There is no doubt that the Chicago Cubs have had a successful off-season. While there certainly are free agents that the Cubs missed out on this offseason, there is no question that the team was active. The signings that the Cubs have made this winter should raise expectations for the team when Opening Day arrives at the end of March and that is reason to be excited for the season ahead.
Despite the success that the Cubs have had this off-season, there were also mistakes that were made. That is why the Cubs are still a clear level below the St. Louis Cardinals in regard to competing in the National League Central division. Whether or not the Cubs are on the same plan as the Milwaukee Brewers is debated but if they show a willingness to correct the mistakes that were made, they could take a second step forward.
3 biggest Chicago Cubs offseason mistakes: No extensions for Ian Happ or Nico Hoerner
The Cubs entered the offseason with one of their goals being to make progress on potential contract extensions for left fielder Ian Happ and second baseman Nico Hoerner. Happ is a free agent after this season, and Hoerner is set to reach free agency in 2026.

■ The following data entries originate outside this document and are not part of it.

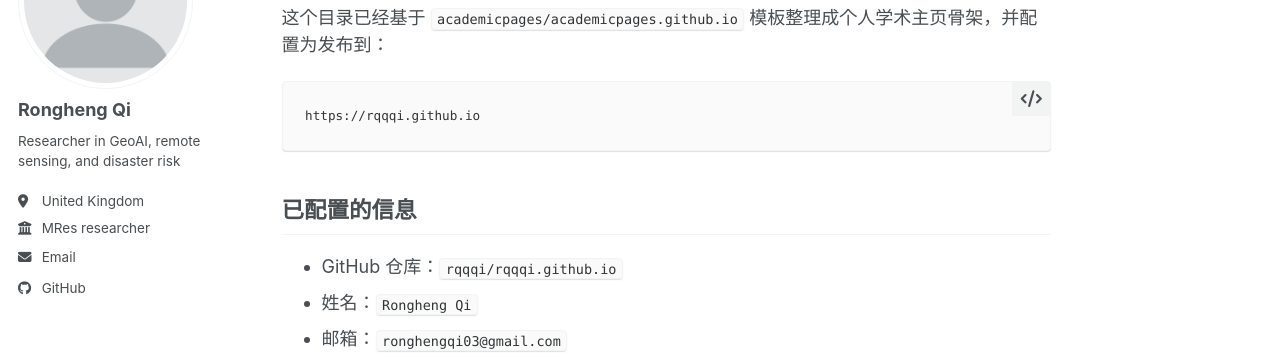
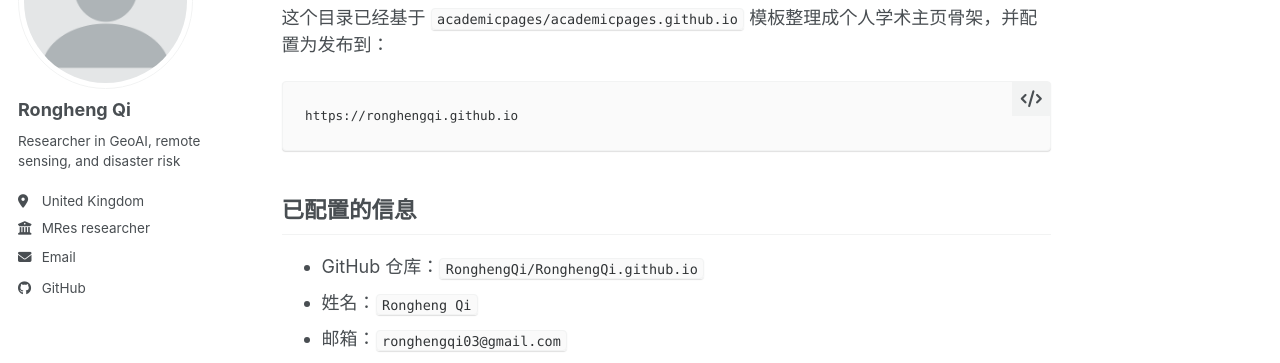
Before and after one commit to RonghengQi/RonghengQi.github.io, a Jekyll site: the page built from GETTING_STARTED_CN.md, in a window 1280 px wide and 900 px high. Shown: the part 185-548 px from the top of the window. Built offline with Jekyll 4.4.1, drawn with Linux system fonts in a browser that asks for light colours; our own code applies the rules of GitHub Pages for plain Markdown files; a style sheet for code colours, icons or effects is not loaded.

Commit message:
Update site URL for renamed GitHub account

````diff
--- a/GETTING_STARTED_CN.md
+++ b/GETTING_STARTED_CN.md
@@ -3,12 +3,12 @@
 这个目录已经基于 `academicpages/academicpages.github.io` 模板整理成个人学术主页骨架，并配置为发布到：
 
 ```text
-https://rqqqi.github.io
+https://ronghengqi.github.io
 ```
 
 ## 已配置的信息
 
-- GitHub 仓库：`rqqqi/rqqqi.github.io`
+- GitHub 仓库：`RonghengQi/RonghengQi.github.io`
 - 姓名：`Rongheng Qi`
 - 邮箱：`ronghengqi03@gmail.com`
 - 研究方向：GeoAI、remote sensing、flood susceptibility、disaster risk、urban analytics
--- a/_config.yml
+++ b/_config.yml
@@ -13,10 +13,10 @@ title                    : "Rongheng Qi"
 title_separator          : "-"
 name                     : &name "Rongheng Qi"
 description              : &description "Personal academic homepage of Rongheng Qi"   # Update this with a general description of your site, this is the default if not overridden by a page
-url                      : https://rqqqi.github.io # The base hostname & protocol for your site e.g. "https://[your GitHub username].github.io",
+url                      : https://ronghengqi.github.io # The base hostname & protocol for your site e.g. "https://[your GitHub username].github.io",
                                                            # or if you already have some other page hosted on Github then use "https://[your GitHub username].github.io/[Your Repo Name]"
 baseurl                  : "" # the subpath of your site, e.g. "/blog"
-repository               : "rqqqi/rqqqi.github.io"
+repository               : "RonghengQi/RonghengQi.github.io"
 
 # Site Author - The following control what appear as part of the author content on the side bar.
 #               If a field is blank the icon and link will not appear, otherwise it will be shown.
@@ -51,7 +51,7 @@ author:
   bitbucket        : # Username - Update with your username on the site
   codepen          : # Username
   dribbble         : # Username
-  github           : "rqqqi"
+  github           : "RonghengQi"
   kaggle           : # Username
   stackoverflow    : # User number or user number and name (i.e., use "1" or "1/jeff-atwood")
 
--- a/_data/cv.json
+++ b/_data/cv.json
@@ -3,7 +3,7 @@
     "name": "Rongheng Qi",
     "email": "ronghengqi03@gmail.com",
     "phone": "",
-    "website": "https://rqqqi.github.io",
+    "website": "https://ronghengqi.github.io",
     "summary": "Researcher in GeoAI, remote sensing, and disaster risk.",
     "location": {
       "address": "",
@@ -25,8 +25,8 @@
       },
       {
         "network": "GitHub",
-        "username": "rqqqi",
-        "url": "https://github.com/rqqqi"
+        "username": "RonghengQi",
+        "url": "https://github.com/RonghengQi"
       }
     ]
   },
````
Also changed, not shown: README.md (+2 -2 lines).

Solution: Trade Happ and sign Hoerner to a contract extension in-season
Unless Happ signs an extension before Opening Day, it seems likely that he will test free agency after the season given there does not appear to be any progress made on a new deal with the Cubs. With that in mind, the solution for the Cubs to this mistake would be to trade Happ at the Major League Baseball trade deadline. If done right, the Cubs could be in a position to move Happ at the deadline to address another area of need at the Major League level. Mind you, this is predicated on one of the following--Pete Crow-Armstrong, Brennen Davis, Kevin Alcantara, or Owne Caissie--taking another step forward in their development toward the Major League level.
For Hoerner, the goal for the Cubs should still be to sign their starting second baseman to an extension. The situation with Hoerner is not nearly as dire considering he does not reach free agent until 2026.